__DATA RECORDS__

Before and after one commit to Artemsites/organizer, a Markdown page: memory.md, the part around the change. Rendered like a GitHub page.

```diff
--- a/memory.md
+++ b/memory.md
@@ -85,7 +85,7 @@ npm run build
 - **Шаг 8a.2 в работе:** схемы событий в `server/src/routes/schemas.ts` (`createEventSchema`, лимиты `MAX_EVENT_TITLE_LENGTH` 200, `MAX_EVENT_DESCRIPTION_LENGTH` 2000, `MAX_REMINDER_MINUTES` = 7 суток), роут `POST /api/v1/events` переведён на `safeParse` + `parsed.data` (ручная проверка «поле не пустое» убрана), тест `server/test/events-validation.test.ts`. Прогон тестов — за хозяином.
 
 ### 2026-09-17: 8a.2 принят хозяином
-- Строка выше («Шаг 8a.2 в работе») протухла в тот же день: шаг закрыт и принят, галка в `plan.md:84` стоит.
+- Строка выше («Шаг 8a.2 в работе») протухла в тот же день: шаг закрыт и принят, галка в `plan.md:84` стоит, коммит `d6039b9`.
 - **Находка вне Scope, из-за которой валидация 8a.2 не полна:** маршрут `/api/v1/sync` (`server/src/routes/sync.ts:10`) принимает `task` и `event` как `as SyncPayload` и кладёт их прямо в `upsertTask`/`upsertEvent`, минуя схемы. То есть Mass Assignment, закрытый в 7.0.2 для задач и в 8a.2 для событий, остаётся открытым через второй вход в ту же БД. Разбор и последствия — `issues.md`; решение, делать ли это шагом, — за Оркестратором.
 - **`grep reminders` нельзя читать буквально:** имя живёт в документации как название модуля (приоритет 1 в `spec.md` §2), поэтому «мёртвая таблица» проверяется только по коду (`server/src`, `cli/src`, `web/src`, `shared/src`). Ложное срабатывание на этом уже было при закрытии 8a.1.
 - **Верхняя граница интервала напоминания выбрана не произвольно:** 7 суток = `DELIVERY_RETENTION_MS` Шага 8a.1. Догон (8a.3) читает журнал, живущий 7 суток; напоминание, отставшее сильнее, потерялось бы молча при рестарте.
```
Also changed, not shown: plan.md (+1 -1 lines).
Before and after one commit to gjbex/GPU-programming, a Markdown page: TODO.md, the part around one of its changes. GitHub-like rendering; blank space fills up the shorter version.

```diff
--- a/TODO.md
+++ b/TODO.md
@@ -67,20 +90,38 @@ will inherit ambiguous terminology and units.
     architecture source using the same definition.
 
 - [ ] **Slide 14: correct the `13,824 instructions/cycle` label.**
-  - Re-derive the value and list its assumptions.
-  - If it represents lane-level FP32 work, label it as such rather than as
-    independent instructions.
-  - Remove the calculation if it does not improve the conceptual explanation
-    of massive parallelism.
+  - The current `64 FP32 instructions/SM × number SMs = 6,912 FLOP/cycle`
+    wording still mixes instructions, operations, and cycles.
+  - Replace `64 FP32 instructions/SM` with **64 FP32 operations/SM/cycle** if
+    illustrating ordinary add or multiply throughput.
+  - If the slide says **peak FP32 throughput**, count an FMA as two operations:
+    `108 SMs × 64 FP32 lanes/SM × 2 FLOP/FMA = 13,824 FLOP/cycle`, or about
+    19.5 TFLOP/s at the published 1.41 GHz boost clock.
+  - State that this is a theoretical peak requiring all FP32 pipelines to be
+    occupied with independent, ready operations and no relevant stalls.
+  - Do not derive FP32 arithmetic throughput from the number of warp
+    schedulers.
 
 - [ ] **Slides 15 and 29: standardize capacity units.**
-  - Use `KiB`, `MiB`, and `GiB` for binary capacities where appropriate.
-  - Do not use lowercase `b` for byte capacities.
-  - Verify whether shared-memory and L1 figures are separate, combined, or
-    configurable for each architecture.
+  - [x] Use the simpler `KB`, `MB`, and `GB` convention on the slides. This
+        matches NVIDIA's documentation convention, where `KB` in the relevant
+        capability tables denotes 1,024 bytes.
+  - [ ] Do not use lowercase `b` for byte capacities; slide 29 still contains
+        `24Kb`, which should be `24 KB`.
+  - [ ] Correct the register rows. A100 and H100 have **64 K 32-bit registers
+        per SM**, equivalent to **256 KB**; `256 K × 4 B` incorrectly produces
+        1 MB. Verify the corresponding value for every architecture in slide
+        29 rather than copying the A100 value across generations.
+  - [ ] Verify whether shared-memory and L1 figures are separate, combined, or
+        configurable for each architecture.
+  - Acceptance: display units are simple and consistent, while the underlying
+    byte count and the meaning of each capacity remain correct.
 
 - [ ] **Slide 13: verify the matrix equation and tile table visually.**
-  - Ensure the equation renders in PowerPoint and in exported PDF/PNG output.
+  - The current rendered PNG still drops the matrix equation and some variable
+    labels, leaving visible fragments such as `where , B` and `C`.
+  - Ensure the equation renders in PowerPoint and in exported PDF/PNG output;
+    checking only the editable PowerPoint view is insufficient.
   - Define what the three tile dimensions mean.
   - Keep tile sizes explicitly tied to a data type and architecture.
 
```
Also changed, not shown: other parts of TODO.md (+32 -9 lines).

__YOUR TASK__
Would you copy each line of the records that contains "TODO"?

__ANSWER TO THIS TASK__
Before and after one commit to gjbex/GPU-programming, a Markdown page: TODO.md, the part around one of its changes. GitHub-like rendering; blank space fills up the shorter version.
--- a/TODO.md
+++ b/TODO.md
Also changed, not shown: other parts of TODO.md (+32 -9 lines).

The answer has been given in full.